[Revision tracking records]
━━━

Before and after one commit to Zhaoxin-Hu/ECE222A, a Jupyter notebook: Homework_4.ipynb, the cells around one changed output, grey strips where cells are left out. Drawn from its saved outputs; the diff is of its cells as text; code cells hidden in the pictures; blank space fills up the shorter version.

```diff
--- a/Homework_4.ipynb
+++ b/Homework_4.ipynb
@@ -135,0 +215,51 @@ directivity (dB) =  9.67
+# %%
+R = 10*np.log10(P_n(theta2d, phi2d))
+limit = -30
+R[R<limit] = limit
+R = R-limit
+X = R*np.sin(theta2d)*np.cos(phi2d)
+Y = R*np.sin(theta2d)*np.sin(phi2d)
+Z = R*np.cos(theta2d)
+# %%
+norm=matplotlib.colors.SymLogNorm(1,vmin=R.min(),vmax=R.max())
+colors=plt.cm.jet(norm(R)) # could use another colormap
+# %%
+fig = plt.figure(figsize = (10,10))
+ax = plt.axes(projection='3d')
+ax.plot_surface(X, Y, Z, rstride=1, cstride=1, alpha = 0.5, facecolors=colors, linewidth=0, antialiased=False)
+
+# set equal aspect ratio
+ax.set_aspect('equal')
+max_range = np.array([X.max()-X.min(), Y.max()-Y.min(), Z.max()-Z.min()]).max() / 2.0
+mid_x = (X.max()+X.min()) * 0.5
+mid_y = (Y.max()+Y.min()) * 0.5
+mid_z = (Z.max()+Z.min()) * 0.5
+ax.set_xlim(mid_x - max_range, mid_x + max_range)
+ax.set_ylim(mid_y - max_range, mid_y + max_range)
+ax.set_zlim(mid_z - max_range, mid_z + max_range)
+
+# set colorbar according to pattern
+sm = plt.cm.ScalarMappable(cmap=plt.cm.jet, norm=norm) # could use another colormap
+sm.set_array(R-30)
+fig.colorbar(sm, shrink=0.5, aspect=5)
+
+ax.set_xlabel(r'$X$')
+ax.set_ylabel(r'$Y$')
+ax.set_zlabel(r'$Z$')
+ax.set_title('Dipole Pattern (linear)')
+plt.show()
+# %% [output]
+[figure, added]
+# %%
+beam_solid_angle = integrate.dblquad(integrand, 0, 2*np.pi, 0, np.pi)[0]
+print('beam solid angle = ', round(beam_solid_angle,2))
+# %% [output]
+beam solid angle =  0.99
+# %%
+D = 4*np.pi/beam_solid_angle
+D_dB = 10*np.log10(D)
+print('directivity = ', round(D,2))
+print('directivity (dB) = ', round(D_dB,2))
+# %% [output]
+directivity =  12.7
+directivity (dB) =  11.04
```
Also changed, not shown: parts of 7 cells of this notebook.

━━━

Required action: Set every record down again, exactly as given.

Solution to this exercise:
Before and after one commit to Zhaoxin-Hu/ECE222A, a Jupyter notebook: Homework_4.ipynb, the cells around one changed output, grey strips where cells are left out. Drawn from its saved outputs; the diff is of its cells as text; code cells hidden in the pictures; blank space fills up the shorter version.

```diff
--- a/Homework_4.ipynb
+++ b/Homework_4.ipynb
@@ -135,0 +215,51 @@ directivity (dB) =  9.67
+# %%
+R = 10*np.log10(P_n(theta2d, phi2d))
+limit = -30
+R[R<limit] = limit
+R = R-limit
+X = R*np.sin(theta2d)*np.cos(phi2d)
+Y = R*np.sin(theta2d)*np.sin(phi2d)
+Z = R*np.cos(theta2d)
+# %%
+norm=matplotlib.colors.SymLogNorm(1,vmin=R.min(),vmax=R.max())
+colors=plt.cm.jet(norm(R)) # could use another colormap
+# %%
+fig = plt.figure(figsize = (10,10))
+ax = plt.axes(projection='3d')
+ax.plot_surface(X, Y, Z, rstride=1, cstride=1, alpha = 0.5, facecolors=colors, linewidth=0, antialiased=False)
+
+# set equal aspect ratio
+ax.set_aspect('equal')
+max_range = np.array([X.max()-X.min(), Y.max()-Y.min(), Z.max()-Z.min()]).max() / 2.0
+mid_x = (X.max()+X.min()) * 0.5
+mid_y = (Y.max()+Y.min()) * 0.5
+mid_z = (Z.max()+Z.min()) * 0.5
+ax.set_xlim(mid_x - max_range, mid_x + max_range)
+ax.set_ylim(mid_y - max_range, mid_y + max_range)
+ax.set_zlim(mid_z - max_range, mid_z + max_range)
+
+# set colorbar according to pattern
+sm = plt.cm.ScalarMappable(cmap=plt.cm.jet, norm=norm) # could use another colormap
+sm.set_array(R-30)
+fig.colorbar(sm, shrink=0.5, aspect=5)
+
+ax.set_xlabel(r'$X$')
+ax.set_ylabel(r'$Y$')
+ax.set_zlabel(r'$Z$')
+ax.set_title('Dipole Pattern (linear)')
+plt.show()
+# %% [output]
+[figure, added]
+# %%
+beam_solid_angle = integrate.dblquad(integrand, 0, 2*np.pi, 0, np.pi)[0]
+print('beam solid angle = ', round(beam_solid_angle,2))
+# %% [output]
+beam solid angle =  0.99
+# %%
+D = 4*np.pi/beam_solid_angle
+D_dB = 10*np.log10(D)
+print('directivity = ', round(D,2))
+print('directivity (dB) = ', round(D_dB,2))
+# %% [output]
+directivity =  12.7
+directivity (dB) =  11.04
```
Also changed, not shown: parts of 7 cells of this notebook.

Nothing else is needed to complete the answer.